Julian Ehrlich
Julian Ehrlich Associate Vice President, Specialist, Head of Post-War to Present Sale

Lot Essay

A Côte d'Ivoire native, Aboudia, or Abdoulaye Diarrassouba, finds his inspiration in the streets of Abidjan, particularly in its children. Throughout most of his oeuvre, Aboudia highlights the youth and spirit of the children that inhabit the streets of his home, citing them and the graffiti they produce as the main inspiration behind his creative process. Emulating their street art through his visual aesthetic, as well as through his use of accessible mediums, found materials, and paper scraps, Aboudia’s work remains a tribute to the youth of Côte d'Ivoire. Remarking on their influence on his work, the artist has stated, “the place of children in my work is very important, in that it is these children I love the most, who inspire me and who are the foundation of what I create.”

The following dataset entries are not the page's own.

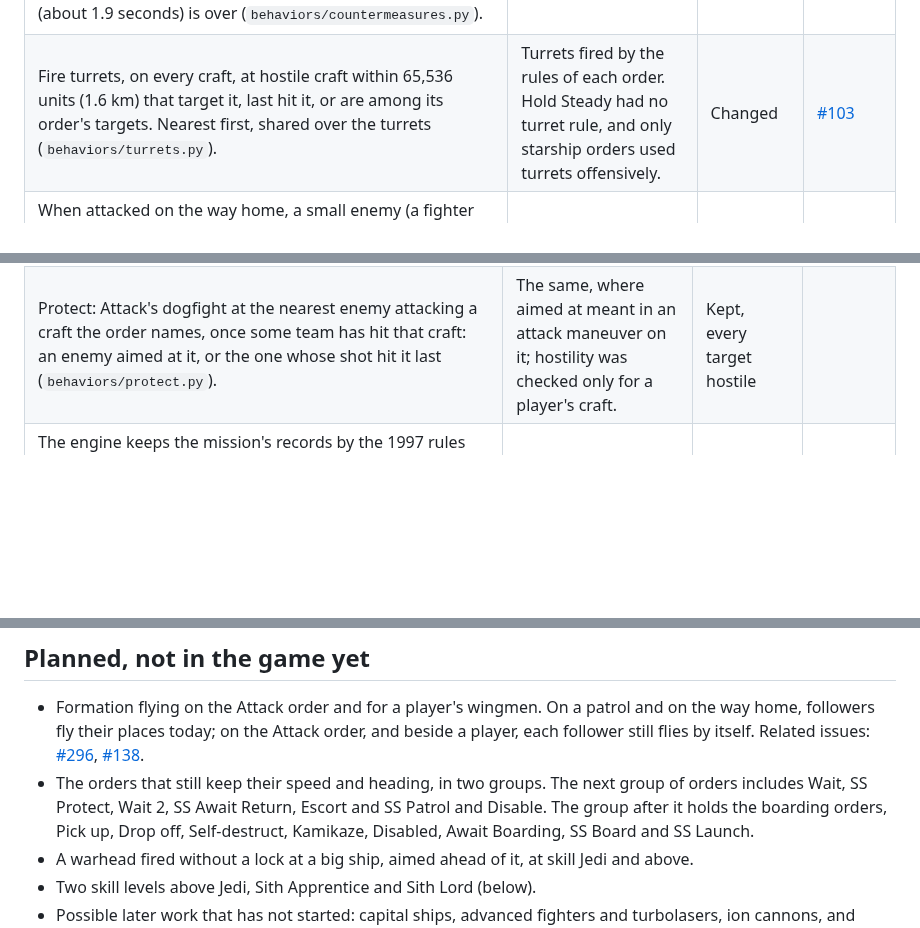
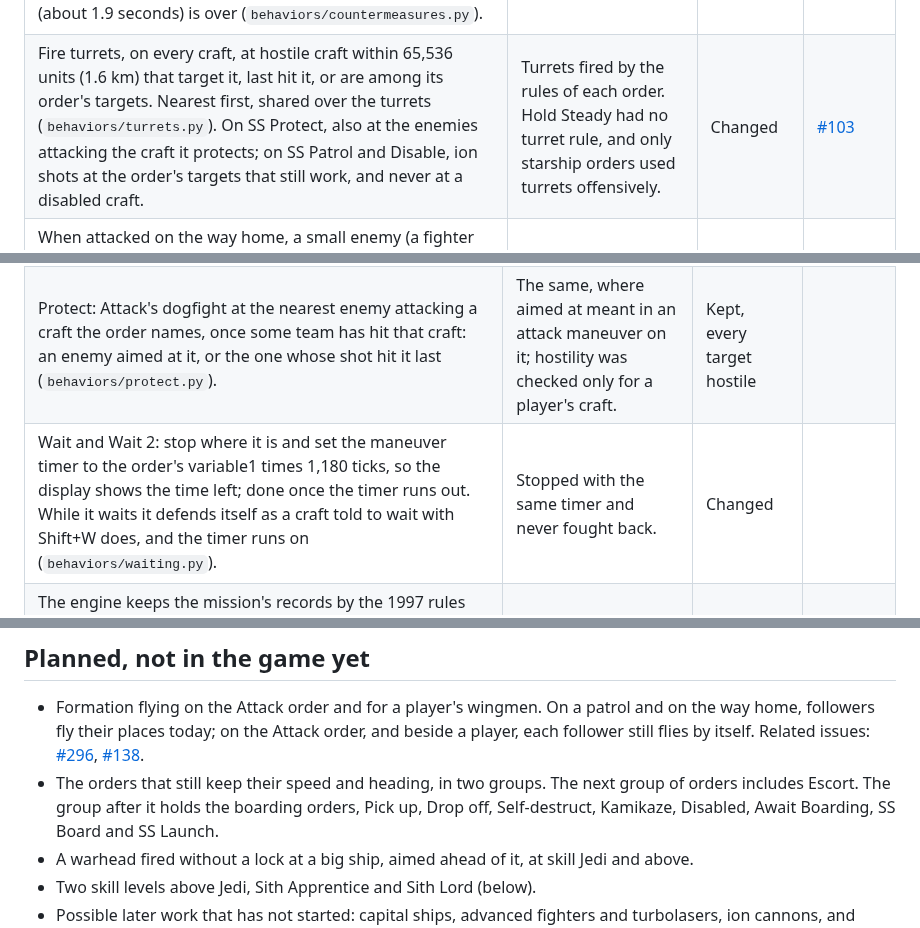
Before and after one commit to evanleeturner/jedimaster-XVT, a Markdown page: docs/ai/README.md, 3 parts joined by grey strips. GitHub-like rendering; blank space fills up the shorter version.

```diff
--- a/docs/ai/README.md
+++ b/docs/ai/README.md
@@ -134,7 +134,7 @@ named in the table.
 | Weave every time an enemy within 32,768 units (0.8 km) sits more than 135 degrees off the nose, is targeting the craft, and the craft's own shot is not lined up. The weave is up to 3 swerves of 67.5 degrees to either side over 5.7 to 7.5 seconds and ends the moment the enemy is no longer behind. After a full weave the craft fights for about 7.5 seconds before it weaves again (`ai/jedimaster_ai/weave.py`). | By dice: 1 chance in 4 with an enemy behind, 1 in 8 when attacked. 4 to 8 swerves over 10 to 17 game seconds, flown without looking at the chaser. | Changed | [#46](https://github.com/evanleeturner/jedimaster-XVT/issues/46) |
 | Drop a flare at a swerve in tier 2, at the second and third swerve, 1 chance in 4, when a flare is ready. | At each swerve, level 3 or higher, 1 chance in 4. | Kept | |
 | Drop chaff or flares against the first homing shot inside 2,048, 4,096 or 6,144 units (0.05, 0.10 or 0.15 km) by tier, and 3 times that for concussion missiles. Every starfighter that carries them does this on any order, going home included. Chaff goes out when none is running; a flare goes out when nothing is chasing that shot yet and the 472-tick cooldown (about 1.9 seconds) is over (`behaviors/countermeasures.py`). | The same ranges, but only some orders answered a homing shot. | Changed: wider | [#182](https://github.com/evanleeturner/jedimaster-XVT/issues/182), [#210](https://github.com/evanleeturner/jedimaster-XVT/issues/210) |
-| Fire turrets, on every craft, at hostile craft within 65,536 units (1.6 km) that target it, last hit it, or are among its order's targets. Nearest first, shared over the turrets (`behaviors/turrets.py`). | Turrets fired by the rules of each order. Hold Steady had no turret rule, and only starship orders used turrets offensively. | Changed | [#103](https://github.com/evanleeturner/jedimaster-XVT/issues/103) |
+| Fire turrets, on every craft, at hostile craft within 65,536 units (1.6 km) that target it, last hit it, or are among its order's targets. Nearest first, shared over the turrets (`behaviors/turrets.py`). On SS Protect, also at the enemies attacking the craft it protects; on SS Patrol and Disable, ion shots at the order's targets that still work, and never at a disabled craft. | Turrets fired by the rules of each order. Hold Steady had no turret rule, and only starship orders used turrets offensively. | Changed | [#103](https://github.com/evanleeturner/jedimaster-XVT/issues/103) |
 | When attacked on the way home, a small enemy (a fighter or a player) that hit the craft or sits behind it and targets it turns the craft round to fight, while its hull is at 75% or more. Below that it flies home weaving. A freighter, starship or platform firing at it never turns it. It goes home again once the enemy is dead, gone or aims elsewhere. At the door (jumping, turning in or docking) it carries on (`behaviors/home.py`). | Flew straight on under fire. It dodged warheads and turned off a starship it would hit. | Changed | |
 | An Attack craft that is chased before its targets arrive fights the chaser at 75% hull or more, otherwise weaves, and then waits for its targets again. | Unknown | New | |
 | With no hyperdrive there is no jump on any order. With no jump and no mothership the craft fights the nearest enemy at any hull, if it has cannons and can move. A mothership that arrives takes it home. | A craft flew to its point and stayed. A starship jumped to hyperspace with no hyperdrive. | Changed | |
@@ -169,6 +170,7 @@ Attack Escorts are among the orders still unbuilt.
 | The 7 Hold Steady codes: throttle 0, no conditions, never moves on to a later order. The craft's turrets defend it (`behaviors/hold.py`). | The same, with no turret rule. | Kept, plus turrets | |
 | Disable: Attack's dogfight at the nearest target whose subsystems still work, with the ion cannons alone; every other cannon holds, so a craft with none never fires a cannon. No warheads yet. A chaser is fought back with everything, a disabled one never (`behaviors/disable.py`). | The same target rule and cannon rule; Disable's warhead test counted a tenth of the target's hull. | Kept; warheads later | |
 | Protect: Attack's dogfight at the nearest enemy attacking a craft the order names, once some team has hit that craft: an enemy aimed at it, or the one whose shot hit it last (`behaviors/protect.py`). | The same, where aimed at meant in an attack maneuver on it; hostility was checked only for a player's craft. | Kept, every target hostile | |
+| Wait and Wait 2: stop where it is and set the maneuver timer to the order's variable1 times 1,180 ticks, so the display shows the time left; done once the timer runs out. While it waits it defends itself as a craft told to wait with Shift+W does, and the timer runs on (`behaviors/waiting.py`). | Stopped with the same timer and never fought back. | Changed | |
 | The engine keeps the mission's records by the 1997 rules and the pilot program acts on them: go home when aborted, when the departure is due or when the orders are done. A met goal marks the order done, then the next order starts. Attack, Disable and Protect are done when no target is left now or in a group still to come (`ai/jedimaster_ai/progress.py`). | The 1997 pilot script tested these conditions at each decision. | Kept | |
 | The leader of a flight is the engine's pick: the live craft of the batch with the lowest number (Alpha 1). | The first craft of each batch. A follower took over a lost leader. | Kept | |
 | Shift+A (attack) and Shift+C (cover): an Attack-order wingman takes the named craft while it is an enemy. A wingman that is holding station, in formation, going home evading, jumping or entering a hangar ignores the order. Other orders keep flying (`ai/jedimaster_ai/tactics.py`). | Wingmen took the target unless holding, in formation or going home. In the 1997 code the command's target search was broken. | Kept, bug fixed | [#50](https://github.com/evanleeturner/jedimaster-XVT/issues/50), [#51](https://github.com/evanleeturner/jedimaster-XVT/issues/51), [#52](https://github.com/evanleeturner/jedimaster-XVT/issues/52) |
@@ -327,8 +332,7 @@ the project's owner closes them. This table says what became of each one.
   Attack order, and beside a player, each follower still flies by itself.
   Related issues: [#296](https://github.com/evanleeturner/jedimaster-XVT/issues/296), [#138](https://github.com/evanleeturner/jedimaster-XVT/issues/138).
 - The orders that still keep their speed and heading, in two groups. The
-  next group of orders includes Wait, SS Protect, Wait 2, SS Await Return,
-  Escort and SS Patrol and Disable. The group after it holds
+  next group of orders includes Escort. The group after it holds
   the boarding orders, Pick up, Drop off, Self-destruct, Kamikaze, Disabled,
   Await Boarding, SS Board and SS Launch.
 - A warhead fired without a lock at a big ship, aimed ahead of it, at skill Jedi and above.
```
Also changed, not shown: other parts of docs/ai/README.md (+13 -9 lines).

It was this passion for the impoverished youth of his city that initially spurred Aboudia’s rise in the global art scene. The work he created during the violent fallout of the 2010 political upset in Côte d'Ivoire took hold across the globe for its harrowing explorations of the struggle to maintain boyhood innocence as war ravages any light in its path. Featuring muted color palettes, violent motifs of skulls and gunfire, and hollowed out bodies with empty ribcages, these works detail the loss suffered by the most vulnerable in a community in strife.

A significant divergence from the chilling paintings of war torn Côte d'Ivoire, Môgô’s Dream #2 embodies a new vision for the people of Abidjan as they emerge from a period of tension and animosity. Executed in 2019, a highly esteemed year for the artist, Môgô’s Dream #2 springs from the canvas in brilliant color with an aura of vitality and whimsy. Môgô, the subject of the work and a Nouchi word meaning “lad” or “the people,” sprawls across the canvas in boyish blue, his blood-red lungs filling his chest with the life and spirit of the impassioned scribblings around him. A sea of electric pink scrawled upon with childlike exuberance, Môgô’s Dream #2 expresses Aboudia’s hope for the môgôs of Abidjan in the wake of the traumatic unrest less than a decade prior: a reclamation of youth in the face of its absence. A child at his side, Môgô embraces the childhood that had been ripped away through conflict, no longer drained of color or vigor, no longer a hollowed body.

More from Post-War to Present

View All
View All